Acceptance: Recognize that hangxiety is a temporary feeling that will pass as your body and mind recover. Practice self-compassion.

Seek Professional Help: If hangxiety or anxiety becomes a recurring problem or interferes with your daily life, a mental health professional at Recovery Beach can provide guidance and support.

How to get rid of hangxiety?

If you want to know how to get rid of hangxiety, start by moderating your alcohol intake and knowing your limits. To manage hangxiety, hydrate, rest, eat well, and avoid caffeine after drinking. Practice relaxation techniques,and limit stress.

How do I stop alcohol anxiety?

Take proactive steps to stop anxiety that arises after drinking. Here are some suggestions that may help:

Moderate your alcohol consumption: Limit the amount of alcohol you drink and pace yourself to avoid excessive intoxication, which can exacerbate anxiety symptoms.

Take breaks from alcohol: Give yourself regular alcohol-free days to help your body and mind recover and reduce the risk of developing alcohol-related anxiety.Avoid mixing substances: Refrain from mixing alcohol with other drugs or medications, as this can lead to unpredictable reactions and worsen anxiety.

Avoid mixing substances: Refrain from mixing alcohol with other drugs or medications, as this can lead to unpredictable reactions and worsen anxiety.

Address underlying issues: If you consistently experience feelings of anxiety after drinking, it may be worth considering your relationship with alcohol and its impact on your mental well-being. Our therapists at Recovery Beach can help you determine if you need help with alcohol use disorder and anxiety. 

Seek support: Talk to friends ,or loved ones or a therapist about your feelings of anxiety.

Eat before drinking: Having a meal before drinking can slow the absorption of alcohol and reduce its impact on your body.

Stay hydrated: Drink plenty of water while consuming alcohol and after to stay hydrated, as dehydration can contribute to anxiety.

Practice relaxation techniques: Engage in relaxation exercises like deep breathing, meditation, or yoga to reduce anxiety levels.

Get enough sleep: Prioritize getting adequate rest after drinking, as lack of sleep can contribute to feelings of anxiety.

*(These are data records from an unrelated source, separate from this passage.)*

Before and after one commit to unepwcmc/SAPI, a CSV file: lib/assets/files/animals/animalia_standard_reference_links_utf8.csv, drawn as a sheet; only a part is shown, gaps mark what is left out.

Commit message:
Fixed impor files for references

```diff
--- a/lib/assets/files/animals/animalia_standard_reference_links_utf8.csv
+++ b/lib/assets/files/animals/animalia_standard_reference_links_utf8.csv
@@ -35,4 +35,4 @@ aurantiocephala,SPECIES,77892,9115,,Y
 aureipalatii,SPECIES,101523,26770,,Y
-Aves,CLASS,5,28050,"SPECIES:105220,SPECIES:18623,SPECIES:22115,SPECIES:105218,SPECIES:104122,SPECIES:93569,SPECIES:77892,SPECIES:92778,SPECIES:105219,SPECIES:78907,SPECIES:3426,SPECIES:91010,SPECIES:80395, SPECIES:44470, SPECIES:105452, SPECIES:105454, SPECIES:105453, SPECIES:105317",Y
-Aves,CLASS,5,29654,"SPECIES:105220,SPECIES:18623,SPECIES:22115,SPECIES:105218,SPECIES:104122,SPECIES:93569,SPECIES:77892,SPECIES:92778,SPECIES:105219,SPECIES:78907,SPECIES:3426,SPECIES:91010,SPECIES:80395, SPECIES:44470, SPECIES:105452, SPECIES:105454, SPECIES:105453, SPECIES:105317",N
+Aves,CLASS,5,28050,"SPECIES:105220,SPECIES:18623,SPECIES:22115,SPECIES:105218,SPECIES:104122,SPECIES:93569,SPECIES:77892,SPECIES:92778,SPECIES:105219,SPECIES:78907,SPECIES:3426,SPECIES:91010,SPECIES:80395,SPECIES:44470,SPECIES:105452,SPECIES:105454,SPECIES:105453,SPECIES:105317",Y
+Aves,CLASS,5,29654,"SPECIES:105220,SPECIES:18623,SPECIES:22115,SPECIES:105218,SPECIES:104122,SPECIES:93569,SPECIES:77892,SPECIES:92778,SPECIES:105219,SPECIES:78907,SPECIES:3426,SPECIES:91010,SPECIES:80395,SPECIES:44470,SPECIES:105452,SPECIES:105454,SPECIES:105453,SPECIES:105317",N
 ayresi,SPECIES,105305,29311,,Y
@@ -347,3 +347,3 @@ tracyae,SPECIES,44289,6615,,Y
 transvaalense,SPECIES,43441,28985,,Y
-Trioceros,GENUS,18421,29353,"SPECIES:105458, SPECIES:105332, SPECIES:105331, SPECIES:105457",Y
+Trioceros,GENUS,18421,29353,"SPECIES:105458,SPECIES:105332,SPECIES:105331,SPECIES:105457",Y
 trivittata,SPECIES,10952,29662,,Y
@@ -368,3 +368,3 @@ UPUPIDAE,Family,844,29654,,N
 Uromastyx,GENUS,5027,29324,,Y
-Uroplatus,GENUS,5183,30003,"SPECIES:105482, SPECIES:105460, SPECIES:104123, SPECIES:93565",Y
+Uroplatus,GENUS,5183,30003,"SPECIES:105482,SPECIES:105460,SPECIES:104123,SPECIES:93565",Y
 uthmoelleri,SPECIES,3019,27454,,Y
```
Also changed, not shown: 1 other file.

If you realize that alcohol is consistently contributing to your anxiety level or affecting your overall well-being, and you are having trouble controlling your alcohol use, let our Recovery Beach professional evaluate you for anxiety and alcohol use disorders. We can create an individualized  treatment plan specific for your co-occurring disorders that will help you achieve recovery and relieve your suffering. Get started today at Recovery Beach and let us help you heal your mind, body and spirit.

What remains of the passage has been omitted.